=== Work order ===
The word "University" turns up on some lines of this data; say how many, and give no other text.
#### Data provided ####
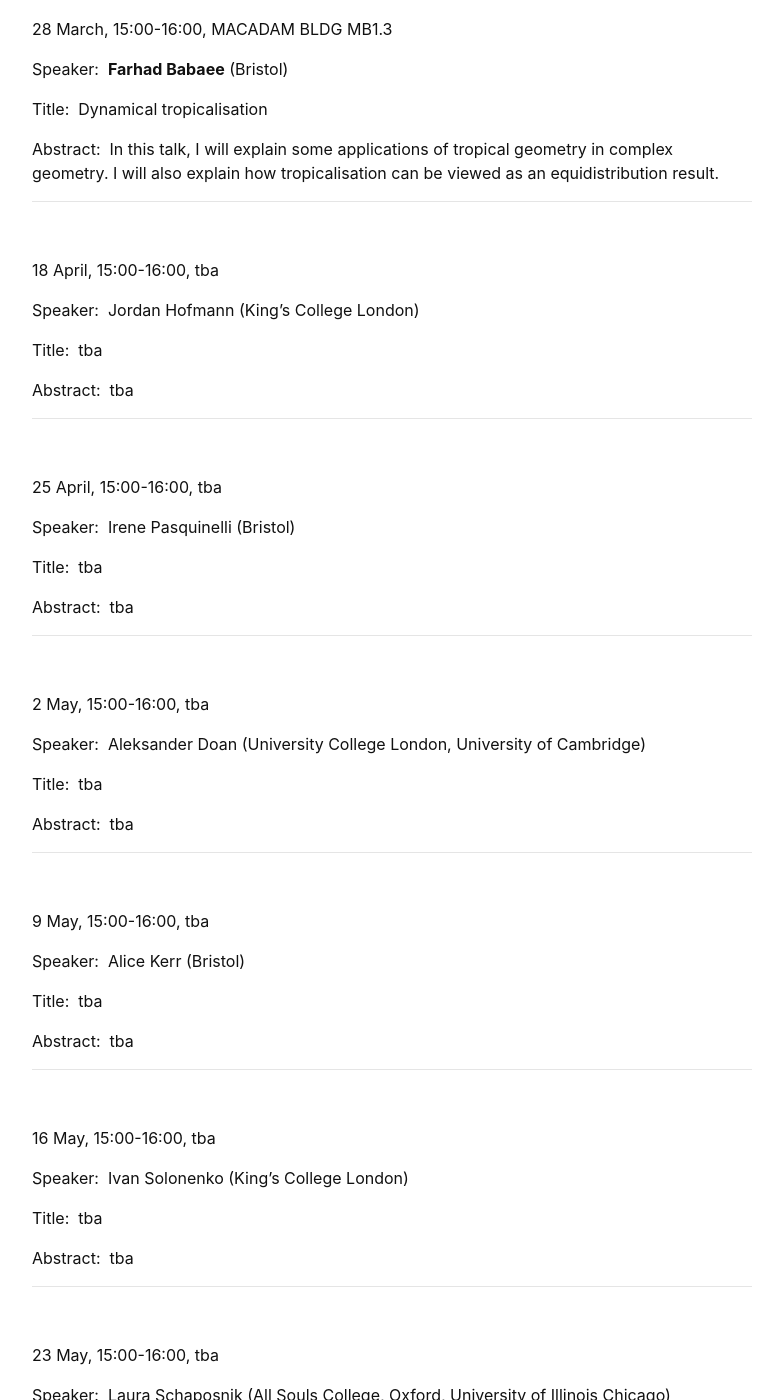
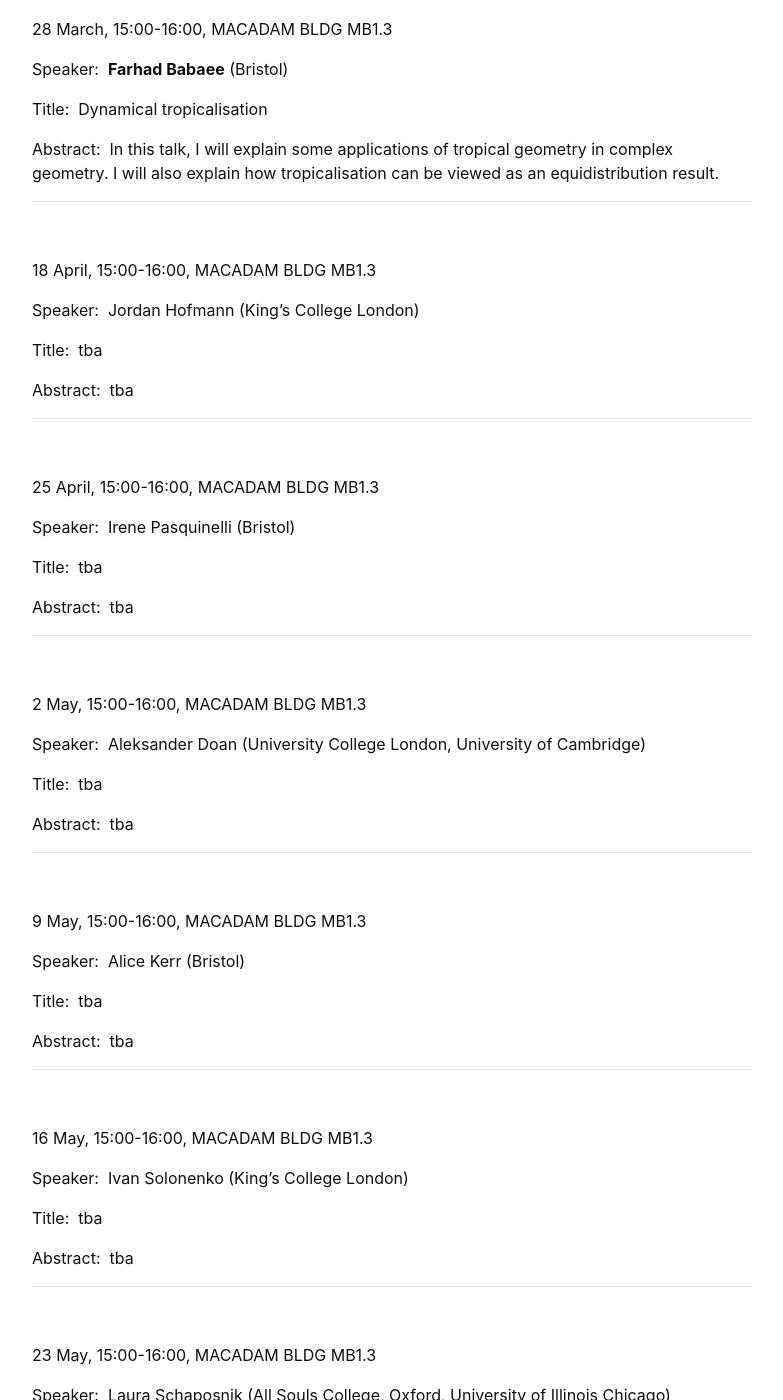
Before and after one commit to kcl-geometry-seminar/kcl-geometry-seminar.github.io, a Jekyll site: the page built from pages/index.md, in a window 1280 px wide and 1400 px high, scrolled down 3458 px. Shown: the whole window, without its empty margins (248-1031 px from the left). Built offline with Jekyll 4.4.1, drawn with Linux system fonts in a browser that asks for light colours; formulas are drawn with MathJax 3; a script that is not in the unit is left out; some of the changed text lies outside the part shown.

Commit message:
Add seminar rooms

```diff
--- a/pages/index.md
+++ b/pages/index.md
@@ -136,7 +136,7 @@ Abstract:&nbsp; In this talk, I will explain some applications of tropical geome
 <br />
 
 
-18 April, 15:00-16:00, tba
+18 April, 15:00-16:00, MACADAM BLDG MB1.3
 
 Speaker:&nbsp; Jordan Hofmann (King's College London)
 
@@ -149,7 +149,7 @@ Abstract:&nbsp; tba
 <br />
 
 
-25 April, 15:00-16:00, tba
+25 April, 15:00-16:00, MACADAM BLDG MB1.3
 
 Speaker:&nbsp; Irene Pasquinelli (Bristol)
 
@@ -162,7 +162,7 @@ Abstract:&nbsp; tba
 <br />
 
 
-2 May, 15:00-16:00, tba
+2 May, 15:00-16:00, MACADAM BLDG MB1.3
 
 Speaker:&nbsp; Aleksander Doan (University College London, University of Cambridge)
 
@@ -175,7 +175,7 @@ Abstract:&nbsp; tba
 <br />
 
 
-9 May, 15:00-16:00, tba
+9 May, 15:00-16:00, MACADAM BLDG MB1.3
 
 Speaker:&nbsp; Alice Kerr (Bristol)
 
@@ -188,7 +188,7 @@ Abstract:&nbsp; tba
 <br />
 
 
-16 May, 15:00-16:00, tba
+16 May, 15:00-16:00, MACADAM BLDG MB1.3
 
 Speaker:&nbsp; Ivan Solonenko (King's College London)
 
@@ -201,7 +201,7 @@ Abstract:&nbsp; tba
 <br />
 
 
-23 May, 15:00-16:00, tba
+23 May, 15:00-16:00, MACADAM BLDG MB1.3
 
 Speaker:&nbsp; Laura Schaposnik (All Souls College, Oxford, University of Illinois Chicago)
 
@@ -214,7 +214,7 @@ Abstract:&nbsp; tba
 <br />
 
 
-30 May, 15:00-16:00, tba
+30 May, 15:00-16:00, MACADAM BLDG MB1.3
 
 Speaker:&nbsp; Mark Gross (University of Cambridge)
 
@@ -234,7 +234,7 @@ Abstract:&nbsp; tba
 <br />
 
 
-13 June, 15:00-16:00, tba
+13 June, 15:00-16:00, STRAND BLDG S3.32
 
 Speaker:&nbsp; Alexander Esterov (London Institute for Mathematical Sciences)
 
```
####
=== Reply to the task ===
3